Juan Luis Delgado, Ikerbasque researcher at POLYMAT and the University of the Basque Country (UPV/EHU) in collaboration with researchers from the University of Oxford (U.K.), has published an article in the Journal of the American Chemical Society that explains the functioning of perovskite solar cells with top-level efficiency and improved stability.
Perovskite solar cells could be the alternative to those of crystalline silicon currently on the market as they have advantages over conventional silicon panels, such as higher efficiency (efficiencies above 25%) and lower cost. Perovskite cells are manufactured by "solution processing," which is cheaper and less polluting than silicon purification. Their main drawback when it comes to commercialization is their stability, and it is in this area that scientific research, such as that which has been published in JACS, is currently focused.
A team of Oxford University researchers led by Henry Snaith (University of Oxford, UK) and Juan Luis Delgado (Ikerbasque, POLYMAT and UPV/EHU, Spain) have joined forces to provide insights into the use of state-of-the-art additives to obtain highly efficient and stable solar cells.
In 2019–2022 several research groups described the incorporation of a small amount of additive (methylenediammonium dichloride) to achieve the highest efficiency certified so far for perovskite solar cells (25.7% PCE). In this work, the role of the additive during perovskite crystal growth has been studied and it has been found that this additive decomposes over time to more stable chemical forms conferring improved perovskite stability (>1 year exposed to air).
These results are extremely important and will have direct implications for the future development of stable, high-efficiency perovskite photovoltaic devices.

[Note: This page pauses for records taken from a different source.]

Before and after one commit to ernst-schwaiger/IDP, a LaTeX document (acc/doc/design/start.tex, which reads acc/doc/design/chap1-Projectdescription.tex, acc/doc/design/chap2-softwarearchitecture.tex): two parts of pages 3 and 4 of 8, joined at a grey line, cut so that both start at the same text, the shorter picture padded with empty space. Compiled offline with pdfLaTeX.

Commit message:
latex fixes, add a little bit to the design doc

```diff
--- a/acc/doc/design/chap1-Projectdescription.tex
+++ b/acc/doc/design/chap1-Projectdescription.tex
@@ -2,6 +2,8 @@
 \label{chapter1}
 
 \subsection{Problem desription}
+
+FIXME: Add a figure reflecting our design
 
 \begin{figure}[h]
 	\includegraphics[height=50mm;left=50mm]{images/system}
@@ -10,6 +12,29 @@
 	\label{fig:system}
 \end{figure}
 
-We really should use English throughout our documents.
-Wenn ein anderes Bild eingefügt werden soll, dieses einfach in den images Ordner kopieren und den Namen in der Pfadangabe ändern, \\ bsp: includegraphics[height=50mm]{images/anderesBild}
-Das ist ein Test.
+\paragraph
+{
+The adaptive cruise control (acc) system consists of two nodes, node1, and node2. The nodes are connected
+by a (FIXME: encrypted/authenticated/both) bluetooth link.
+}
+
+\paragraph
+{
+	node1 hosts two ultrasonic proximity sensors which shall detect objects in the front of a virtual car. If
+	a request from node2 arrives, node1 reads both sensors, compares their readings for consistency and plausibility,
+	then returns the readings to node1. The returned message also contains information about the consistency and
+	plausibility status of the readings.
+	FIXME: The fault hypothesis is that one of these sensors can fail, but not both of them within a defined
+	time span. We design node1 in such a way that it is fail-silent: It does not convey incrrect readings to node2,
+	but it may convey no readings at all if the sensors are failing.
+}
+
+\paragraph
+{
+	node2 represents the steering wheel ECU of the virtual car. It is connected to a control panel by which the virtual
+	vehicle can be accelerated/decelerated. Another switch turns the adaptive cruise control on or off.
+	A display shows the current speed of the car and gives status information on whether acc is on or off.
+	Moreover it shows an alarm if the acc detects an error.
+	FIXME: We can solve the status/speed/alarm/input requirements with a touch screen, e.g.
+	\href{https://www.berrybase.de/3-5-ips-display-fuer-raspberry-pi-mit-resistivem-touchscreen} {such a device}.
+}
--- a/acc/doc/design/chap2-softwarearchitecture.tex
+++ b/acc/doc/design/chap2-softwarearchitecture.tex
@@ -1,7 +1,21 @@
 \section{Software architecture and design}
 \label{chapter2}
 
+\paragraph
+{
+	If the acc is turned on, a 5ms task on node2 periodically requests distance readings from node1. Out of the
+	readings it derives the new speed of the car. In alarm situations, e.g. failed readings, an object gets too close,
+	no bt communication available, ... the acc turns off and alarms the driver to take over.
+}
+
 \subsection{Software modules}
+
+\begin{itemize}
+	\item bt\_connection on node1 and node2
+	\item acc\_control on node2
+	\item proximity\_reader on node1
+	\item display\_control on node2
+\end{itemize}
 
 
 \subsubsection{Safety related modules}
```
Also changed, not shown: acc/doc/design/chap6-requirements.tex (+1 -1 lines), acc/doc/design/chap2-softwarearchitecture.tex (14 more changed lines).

More information: Elisabeth A. Duijnstee et al, Understanding the Degradation of Methylenediammonium and Its Role in Phase-Stabilizing Formamidinium Lead Triiodide, Journal of the American Chemical Society (2023). DOI: 10.1021/jacs.3c01531
Journal information: Journal of the American Chemical Society
Provided by University of the Basque Country